by Matt Martino || E-Editions
While the UK remains stuck in a limbo over Brexit, Thai politics is about to turn over a new leaf. After five years under military rule, Thailand will hold an election seeking a democratically elected government on the 24th of March 2019. While the scenes of violent demonstrations over the past decade remain vivid in the memories of many, this election is a beacon of hope for many wishing for better livelihood and future.
Spectators are expecting the household parties to win a good number of seats in the National House of Representatives, but with changes in electoral laws, no one party is expected to win enough seats to form a single-party government. Some interesting parties have also been formed adding more depth and layers to what is already a complex political landscape. With more than 40 political parties to choose from, every single battle in this election is fierce and dramatic.
With the election being a few days away, we look at one particular party that is really making up ground in the last furlong according to many western correspondents and spectators in the kingdom. Mingkwan Sangsuwan, the leader of the New Economics Party (NEP), is best remembered for his roles in Toyota Motors, Modern 9 TV, and the Ministry of Commerce.
From humble beginnings to the position of Deputy Prime Minister, everything he touched has turned gold. Mingkwan Sangsuwan entered Toyota as a clerk having obtained the highest test score among 700 candidates. He quickly rose to the position of company director, but took a substantial wage cut to become the General Director at Thailand’s failing national TV channel; Channel 9. This is where he first showed his full potential and capabilities. With the changing of its name to Modern 9 TV and full transformation of its management and marketing, Mingkwan Sangsuwan was able to increase its revenue from just over one million pounds to over a billion pounds per year. In 2008, he took the position of the Deputy Prime Minister of Thailand, coupled with being the Minister of Commerce. His good timing and marketing saw crop prices reach record highs and Thai economy growing at the forefront of South-east Asia.

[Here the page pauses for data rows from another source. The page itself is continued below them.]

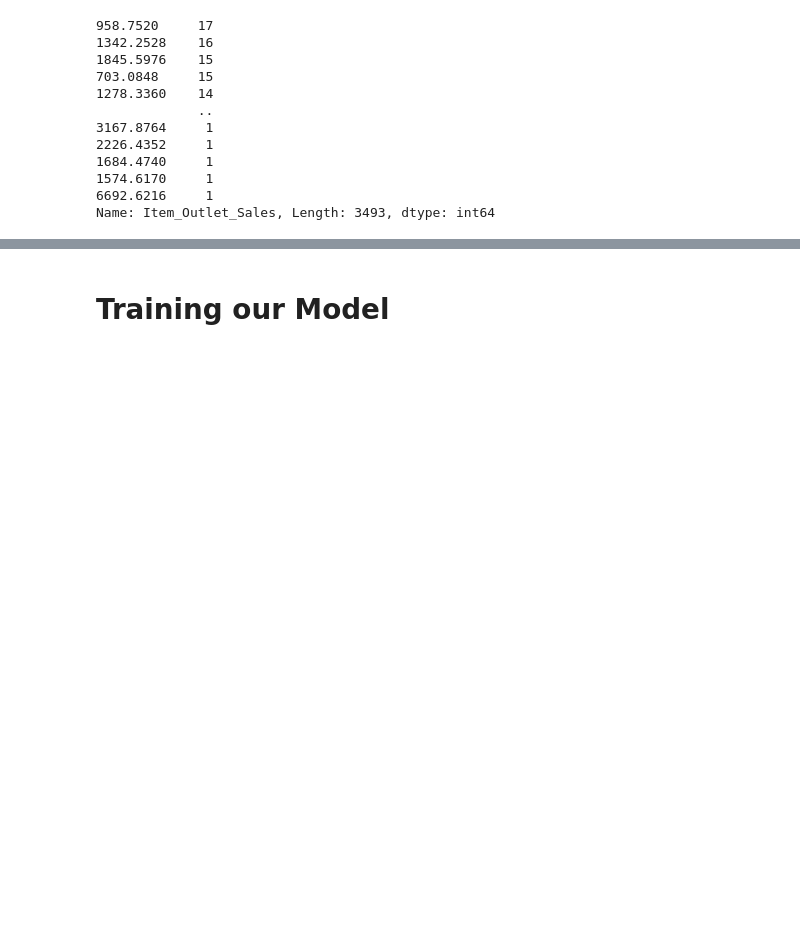
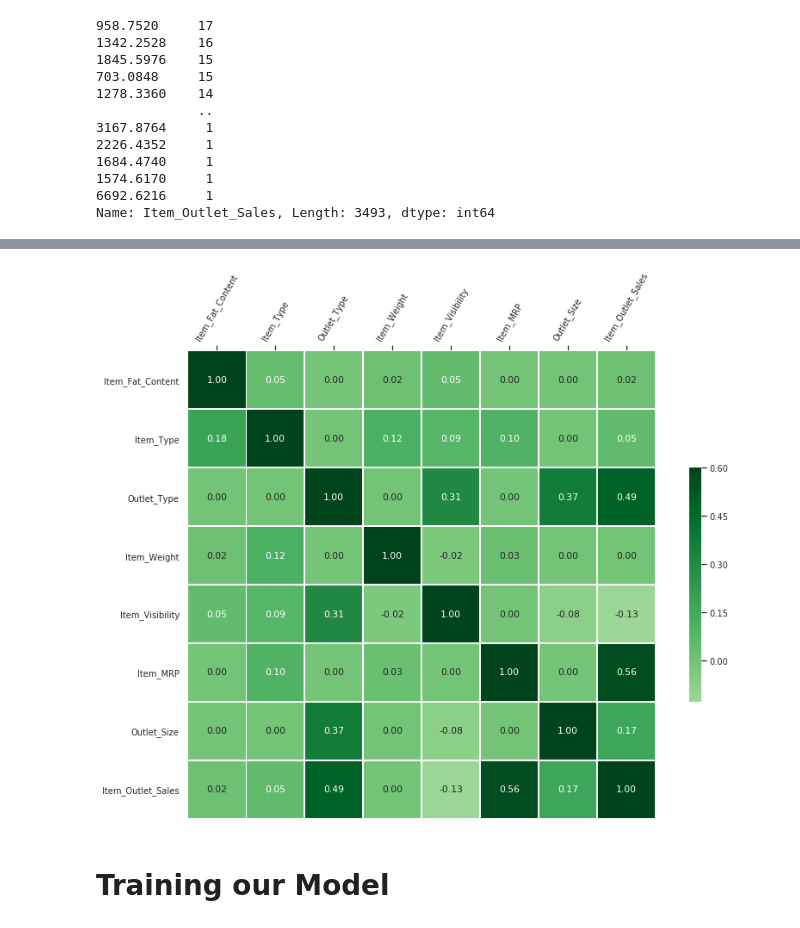
Before and after one commit to jesperjoachim/MLDA, a Jupyter notebook: MLDA/jupyter_DA/Template1.ipynb, the cells around one changed output, grey strips where cells are left out. Saved outputs shown, nothing was run; the diff lists cells and outputs as text; code cells hidden in the pictures; blank space fills up the shorter version.

```diff
--- a/MLDA/jupyter_DA/Template1.ipynb
+++ b/MLDA/jupyter_DA/Template1.ipynb
@@ -790,3 +805,26 @@ correlation(dataset=data, catcols=c, numcols=n)
+# %%
+# Heatmap
+correlation = corr[0].loc[:, :].replace('p > CI', 0)
+correlation = correlation.loc[:, :].fillna(0)
+
+
+g = sns.heatmap(correlation, vmax=.6, center=0, square=True,
+               linewidths=.5, cbar_kws={'shrink': .5}, annot=True,
+               fmt='.2f', cmap='Greens')
+# sns.despine()
+g.figure.set_size_inches(14, 10)
+
+# Due to bug in matplotlib 3.1.1
+bottom, top = g.get_ylim()
+g.set_ylim(bottom + 0.5, top - 0.5)
+
+# place xticks at the top
+g.xaxis.set_ticks_position('top')
+# rotate the top text
+g.set_xticklabels(g.get_yticklabels(), rotation = 60);
+plt.show();
+# %% [output]
+[figure, added]
 # %% [markdown]
 # Training our Model
 # %% [markdown]
```
Also changed, not shown: parts of 3 cells of this notebook, 11 other files.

After taking a sabbatical from politics, Mingkwan Sangsuwan is now back leading his own party; the newly formed New Economics Party (NEP). Having entered the race much later than other candidates in this election, his rise in the opinion among the voting population is very interesting to observe. His experience allows him to form sound and realistic policies, and his sharp-wit is winning him debates versus other leading candidates. Come Sunday, Thai politics may have its own Seabiscuit story in the making.